INDUS is a voluntary initiative led by Indian researchers in the field of solar and heliospheric studies. The organization offers a platform for young researchers to discuss their scientific requirements, seek guidance, and request mentorship from senior fellows. It aims to create a supportive network for Indian solar physicists from around the world.
The forum also provides mentorship to budding solar physicists and organizes monthly seminars to help researchers gain experience in public speaking and presenting their work. Additionally, INDUS fosters collaborations between its members and engages in science outreach activities at local schools and educational centers.
One of the notable achievements of INDUS is the growing participation of women in the field of solar physics. Anshu Kumari, the brain behind INDUS, expressed her pride in seeing nearly 60% of its members being women solar physicists. The forum also aims to bust myths and fake scientific developments related to astronomy and the Sun, providing scientific facts to counter misinformation.
Looking ahead, INDUS plans to expand its initiatives by starting podcasts and involving young faculties to guide students in research endeavors.

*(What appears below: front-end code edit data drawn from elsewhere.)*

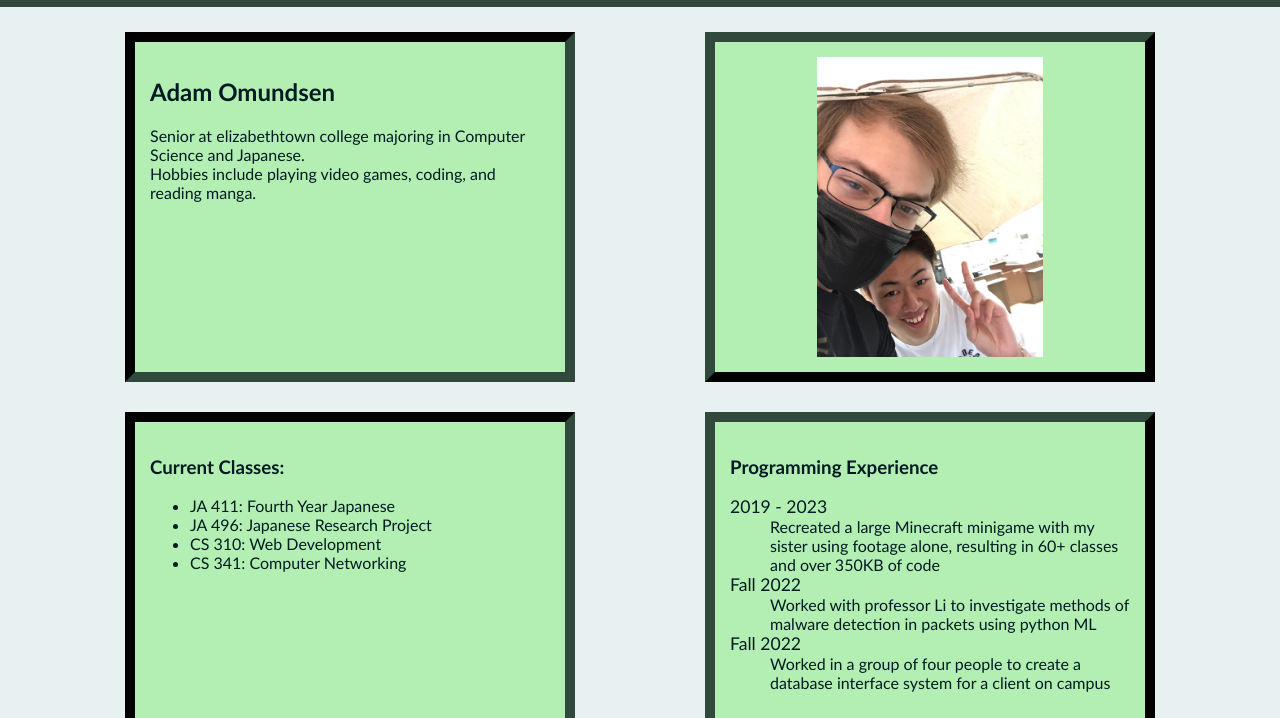
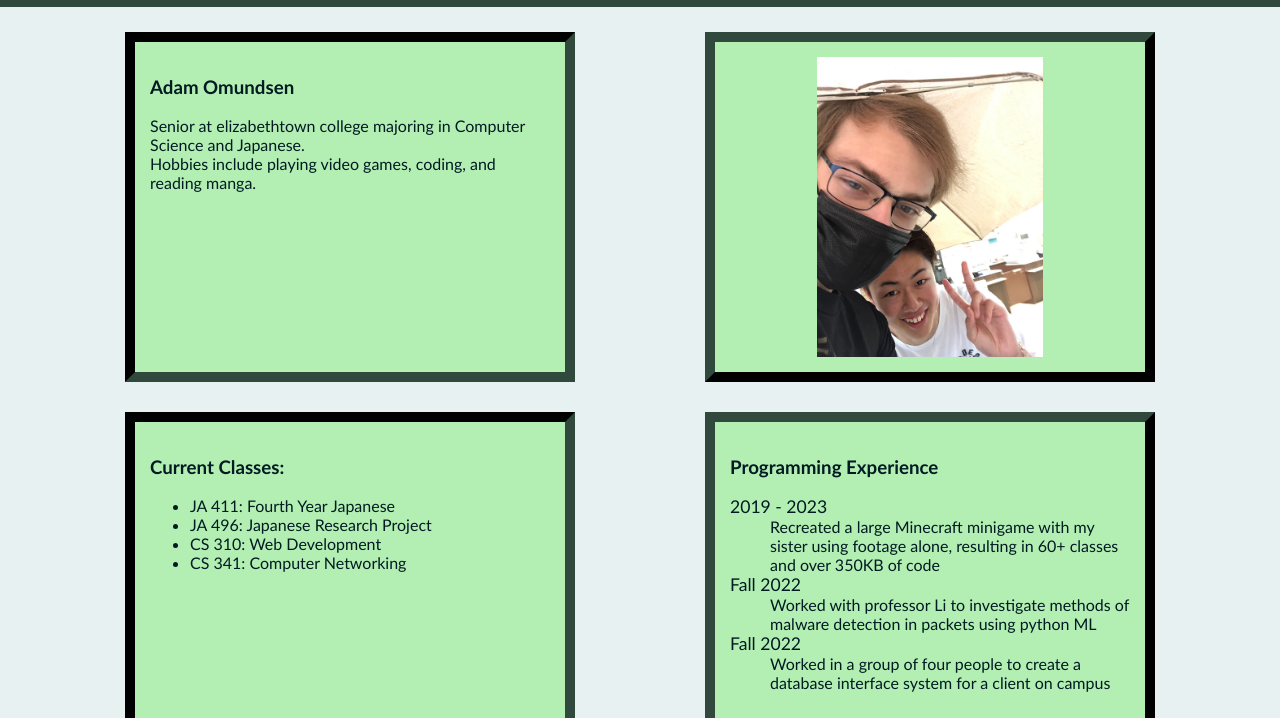
Before and after one commit to o2bblockbusting/o2bblockbusting.github.io, a plain HTML site: page index.html in a window 1280 px wide. Shown: the part 82-800 px from the top of the page. Drawn offline with Linux system fonts and the light colour scheme.

Commit message:
Minor W3 compliance fix

```diff
--- a/index.css
+++ b/index.css
@@ -51,7 +51,7 @@ main {
 main > * {
     margin: 15px;
     padding: 15px;
-    height: 300px;
+    max-height: 300px;
     width: 400px;
     border: 10px inset #31493C;
     background-color: #B3EFB2;
--- a/index.html
+++ b/index.html
@@ -13,15 +13,15 @@
     <main>
         <!-- Main section of the webpage body (where most content is) -->
         <section class="personal-description">
-            <h1>Adam Omundsen</h1>
+            <h3>Adam Omundsen</h3>
             <p>
                 Senior at elizabethtown college majoring in Computer Science and Japanese.<br>
                 Hobbies include playing video games, coding, and reading manga.
             </p>
         </section>
-        <section id="personal-image-container">
+        <div id="personal-image-container">
             <img id="personal-image" src="1686175220058.jpg" alt="Adam with Japanese friend under an umbrella">
-        </section>
+        </div>
         <section class="classes">
             <h3>Current Classes:</h3>
             <ul>
```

The organization’s goal is to remain active and supportive, just like the Sun.